Juliet Stevenson's London theatre credits include sharing the roles (with Lia Williams) of 'Mary Stuart, Queen of Scots' and 'Queen Elizabeth I' in Robert Icke's revival of Friedrich Schiller's Mary Stuart at the Almeida Theatre in 2016, and transfer to the Duke of York's Theatre in 2018; 'Gertrude' in Robert Icke's revival of Shakespeare's Hamlet at the Almeida Theatre and transfer to the Harold Pinter Theatre in 2017; 'Stephanie Abrahams' in Matthew Lloyd's revival of Tom Kempinski's Duet For One at the Vaudeville Theatre in 2009; 'Hetty' in Trevor Nunn's production of Imogen Stubbs' We Happy Few at the Gielgud Theatre in 2004; 'Amanda Prynne' in Philip Franks' revival of Noel Coward's Private Lives at the National Theatre's Lyttelton Theatre in 1999; 'Paulina Salas' in Lindsay Posner's production of Ariel Dorfman's Death and the Maiden at the Royal Court Theatre in 1991, and transfer to the Duke Of York's Theatre in 1992; title role in Howard Davies' revival of Henrik Ibsen's Hedda Gabler at the National Theatre Olivier Theatre in 1989; 'Presidente de Tourvel' in Howard Davies production of Christopher Hampton's stage adaptation of Choderlos de Laclos' Les Liaisons Dangereuses at the Barbican Pit Theatre in 1986; 'Isabella' in Adrian Noble's revival of Shakespeare's Measure for Measure at the Barbican Theatre in 1984; and 'Widow' / 'Curtis' in Michael Bogdanov's revival of Shakespeare's The Taming of the Shrew at the Aldwych Theatre in 1979.
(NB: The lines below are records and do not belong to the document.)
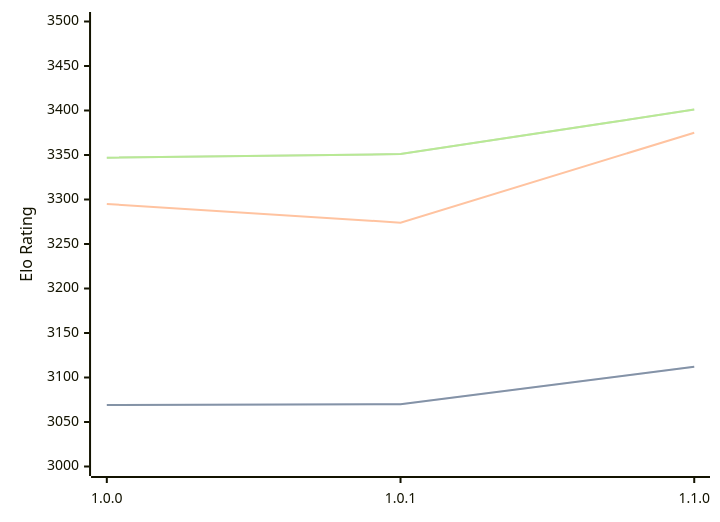
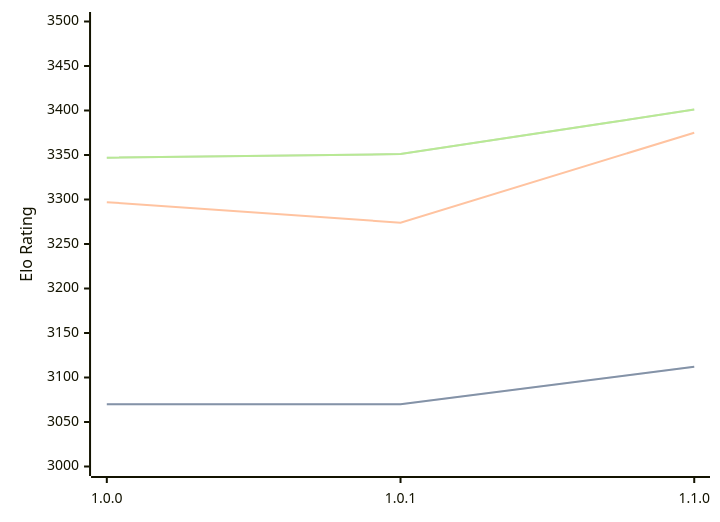
Before and after one commit to computer-chess-index/cci: the diagram in engines/Ursus.md, drawn with Mermaid. The commit also changed other lines of this file, not shown here.

````diff
--- a/engines/Ursus.md
+++ b/engines/Ursus.md
@@ -33,11 +33,11 @@
 ```mermaid
 %%{init: {"theme":"base","themeVariables":{"seriesColors:['#a3a3a3','#222221','#faa371']}}}%%
 xychart-beta
   x-axis ["1.0.0", "1.0.1", "1.1.0"]
   y-axis "Elo Rating" 3000 --> 3500
-  line "" [3069, 3070, 3112]
-  line "STC (8.0+0.08s)" [3069, 3070, 3112]
-  line "LTC (60.0+0.60s)" [3295, 3274, 3375]
+  line "" [3070, 3070, 3112]
+  line "STC (8.0+0.08s)" [3070, 3070, 3112]
+  line "LTC (60.0+0.60s)" [3297, 3274, 3375]
   line "" [3347, 3351, 3401]
   line "VLTC (2m24s+1.12s)" [3347, 3351, 3401]
 ```
````
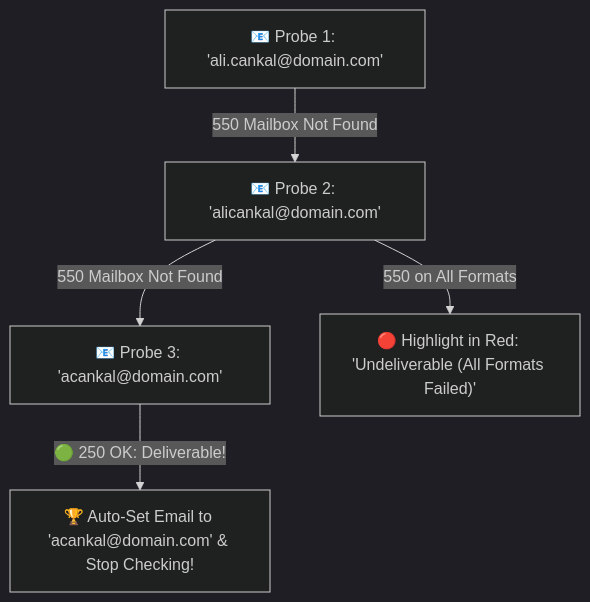
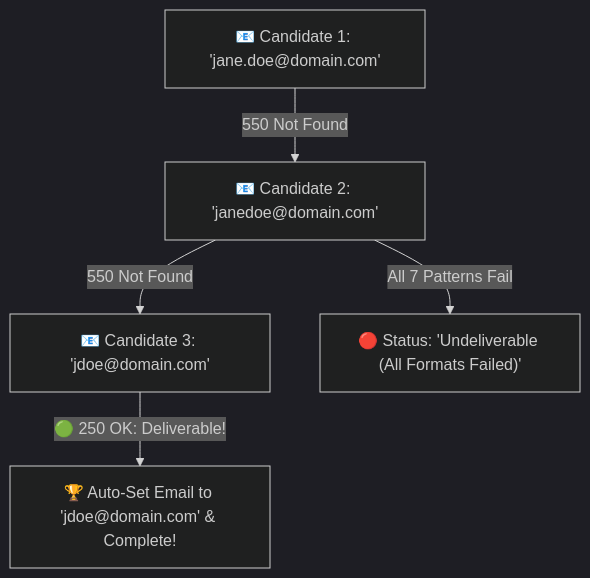
The fifth of 6 diagrams in USER_GUIDE.md (cankalsoftware/Google-Scrape), drawn with Mermaid (dark theme) before and after one commit. The commit also changed other lines of this file and 5 other files, not shown here.

````diff
--- a/USER_GUIDE.md
+++ b/USER_GUIDE.md
@@ -306,7 +319,7 @@
 ```mermaid
 graph TD
-    A["📧 Probe 1: 'ali.cankal@domain.com'"] -->|550 Mailbox Not Found| B["📧 Probe 2: 'alicankal@domain.com'"]
-    B -->|550 Mailbox Not Found| C["📧 Probe 3: 'acankal@domain.com'"]
-    C -->|🟢 250 OK: Deliverable!| D["🏆 Auto-Set Email to 'acankal@domain.com' & Stop Checking!"]
-    B -->|550 on All Formats| E["🔴 Highlight in Red: 'Undeliverable (All Formats Failed)'"]
+    A["📧 Candidate 1: 'jane.doe@domain.com'"] -->|550 Not Found| B["📧 Candidate 2: 'janedoe@domain.com'"]
+    B -->|550 Not Found| C["📧 Candidate 3: 'jdoe@domain.com'"]
+    C -->|🟢 250 OK: Deliverable!| D["🏆 Auto-Set Email to 'jdoe@domain.com' & Complete!"]
+    B -->|All 7 Patterns Fail| E["🔴 Status: 'Undeliverable (All Formats Failed)'"]
 ```
````
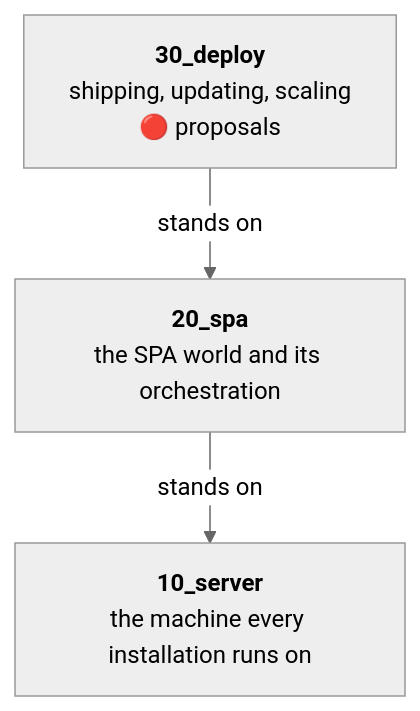
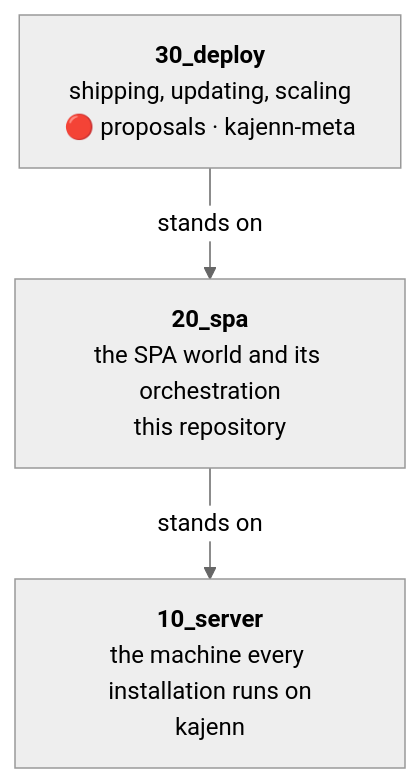
Before and after one commit to kajenn-org/kajenn-orchestra: the first of 2 diagrams in internals/00_overview/README.md, drawn with Mermaid (neutral theme). The commit also changed other lines of this file and 8 other files, not shown here.

````diff
--- a/internals/00_overview/README.md
+++ b/internals/00_overview/README.md
@@ -340,8 +344,8 @@
 ```mermaid
 flowchart TB
-    D30["<b>30_deploy</b><br/>shipping, updating, scaling<br/>🔴 proposals"]
-    D20["<b>20_spa</b><br/>the SPA world and its orchestration"]
-    D10["<b>10_server</b><br/>the machine every installation runs on"]
+    D30["<b>30_deploy</b><br/>shipping, updating, scaling<br/>🔴 proposals · kajenn-meta"]
+    D20["<b>20_spa</b><br/>the SPA world and its orchestration<br/>this repository"]
+    D10["<b>10_server</b><br/>the machine every installation runs on<br/>kajenn"]
     D30 -->|stands on| D20
     D20 -->|stands on| D10
 ```
````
"Robert Icke's... production is among the most remarkable for its twisting, needling argument, its radiant intimacy and a blazing central performance from Juliet Stevenson... In a brilliantly bewildering manoeuvre, Icke cross-casts black and white actors, women and men, so that we know what they 'are' only when they tell us... This jolt to assumptions is needed - even when it means too much is going on... Above the stage Hannah Ledwidge sits drumming, sending out a pulse between scenes. Hildegard Bechtler's design looks clear-cut but is drizzled with shadow by Natasha Chivers's subtle lighting." The Observer

"With a characteristically magnetic central performance from Juliet Stevenson, The Doctor blasts the mad, destructive politics of minority identity... All the lunacy of nonmeritocratic racial and gender balance, and of brilliant people's careers consequently being wrecked by Twitter storms and corporate cowardice, is slowly skewered... The main staging stunt is in the casting. Icke confounds us. Some black characters are played by whites, some men by women... It has a cost in terms of full theatrical engagement. That is balanced by the marvellous Stevenson, who slowly opens her emotional throttle as Wolff's world disintegrates. Brilliant stuff. And brave." The Sunday Times

The Doctor in London at the Duke of York's Theatre public previews from 20 April 2020, opens on 29 April 2020, and closes on 11 July 2020